══ EXCERPTED RECORDS ══

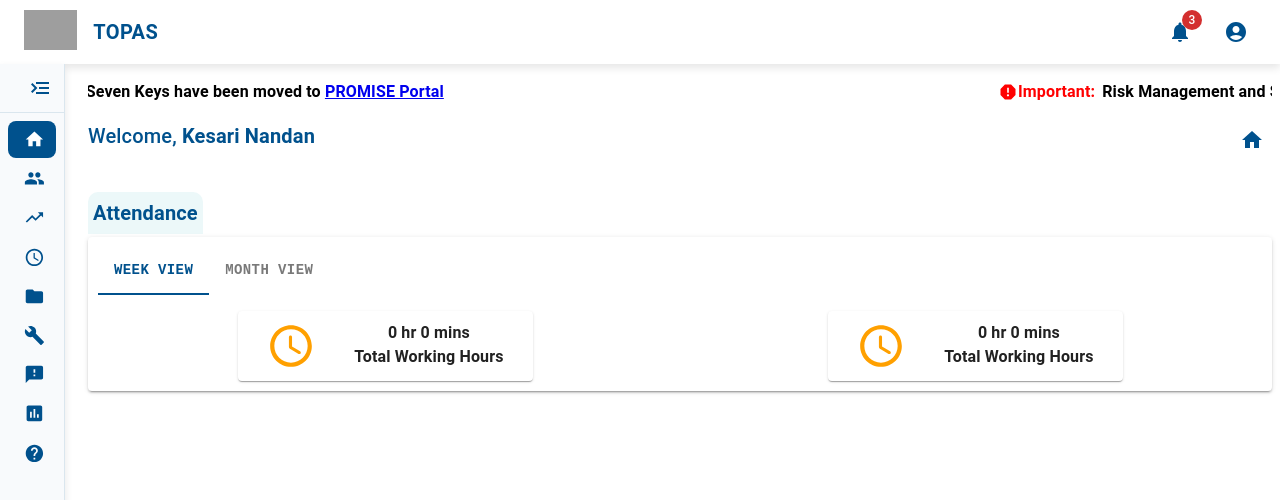
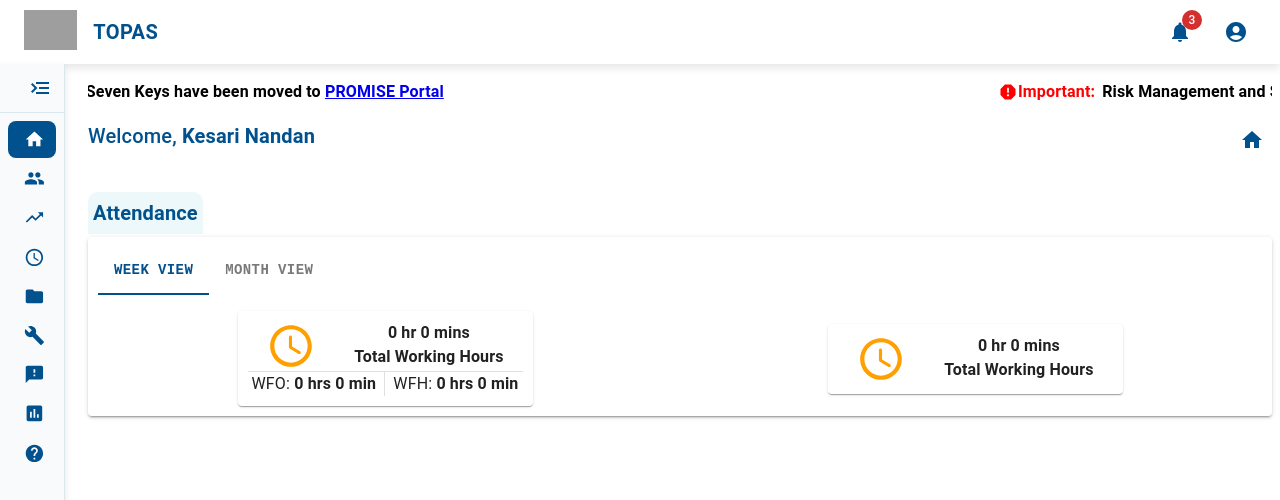
Before and after one commit to KesariIncture/topas-demo, a React (Vite) app: page /topas-demo/dashboard in a window 1280 px wide. Shown: the top 500 px of the page. Built offline with nearby package versions, Linux system fonts and the light colour scheme; grey boxes are pictures that could not be loaded.

Commit message:
Refactor Dashboard cards to improve layout and add dividers for better separation

```diff
--- a/src/pages/Dashboard.jsx
+++ b/src/pages/Dashboard.jsx
@@ -6,7 +6,7 @@ import {
   Tabs,
   Tab,
   Card,
-  CardContent,
+  Divider,
 } from "@mui/material";
 import Header from "../components/Header";
 import Sidebar from "../components/Sidebar";
@@ -119,7 +119,7 @@ function Dashboard() {
               justifyContent: {
                 xs: "center",
                 md: "space-around",
-                sm: "space-around"
+                sm: "space-around",
               },
               flexDirection: {
                 xs: "column",
@@ -130,46 +130,68 @@ function Dashboard() {
                 sm: 2,
               },
               alignItems: {
-                xs: "center"
-              }
+                xs: "center",
+              },
             }}
           >
-            <Card sx={{ width: {
-              xs: "fit-content",
-              md: 275
-            }, padding: "10px" }}>
+            <Card
+              sx={{
+                width: {
+                  xs: "fit-content",
+                  md: 275,
+                },
+                padding: "10px",
+              }}
+            >
               <Box sx={{ display: "flex", justifyContent: "space-around" }}>
                 <ScheduleRounded style={{ color: "#FFA000", fontSize: 50 }} />{" "}
                 <Box
                   sx={{
                     display: "flex",
                     flexDirection: "column",
-                    textAlign:"center"
+                    textAlign: "center",
                   }}
                 >
-                  <Typography sx = {{fontWeight: "bold"}}>0 hr 0 mins</Typography>
-                  <Typography sx = {{fontWeight: "bold"}}>Total Working Hours</Typography>
+                  <Typography sx={{ fontWeight: "bold" }}>
+                    0 hr 0 mins
+                  </Typography>
+                  <Typography sx={{ fontWeight: "bold" }}>
+                    Total Working Hours
+                  </Typography>
                 </Box>
+              </Box>
+              <Divider />
+              <Box sx = {{display: "flex", justifyContent: "space-around", gap: {xs: 2, md: 0}}}>
+                  <Typography>WFO: <b>0 hrs 0 min</b></Typography>
+                  <Divider orientation="vertical"  flexItem/>
+                  <Typography>WFH: <b>0 hrs 0 min</b></Typography>
               </Box>
             </Card>
 
-
-
-            <Card sx={{ width: {
-              xs: "fit-content",
-              md: 275
-            }, padding: "10px" }}>
+            <Card
+              sx={{
+                width: {
+                  xs: "fit-content",
+                  md: 275,
+                },
+                padding: "10px",
+              }}
+            >
               <Box sx={{ display: "flex", justifyContent: "space-around" }}>
                 <ScheduleRounded style={{ color: "#FFA000", fontSize: 50 }} />{" "}
                 <Box
                   sx={{
                     display: "flex",
                     flexDirection: "column",
-                    textAlign:"center"
+                    textAlign: "center",
                   }}
                 >
-                  <Typography sx = {{fontWeight: "bold"}}>0 hr 0 mins</Typography>
-                  <Typography sx = {{fontWeight: "bold"}}>Total Working Hours</Typography>
+                  <Typography sx={{ fontWeight: "bold" }}>
+                    0 hr 0 mins
+                  </Typography>
+                  <Typography sx={{ fontWeight: "bold" }}>
+                    Total Working Hours
+                  </Typography>
                 </Box>
               </Box>
             </Card>
```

═══

◆ **WORK ITEM**:
Some of the data mentions "from". Copy every line where it does.

◆ **SOLUTION TO THE EXERCISE**:
 } from "@mui/material";
 import Header from "../components/Header";
 import Sidebar from "../components/Sidebar";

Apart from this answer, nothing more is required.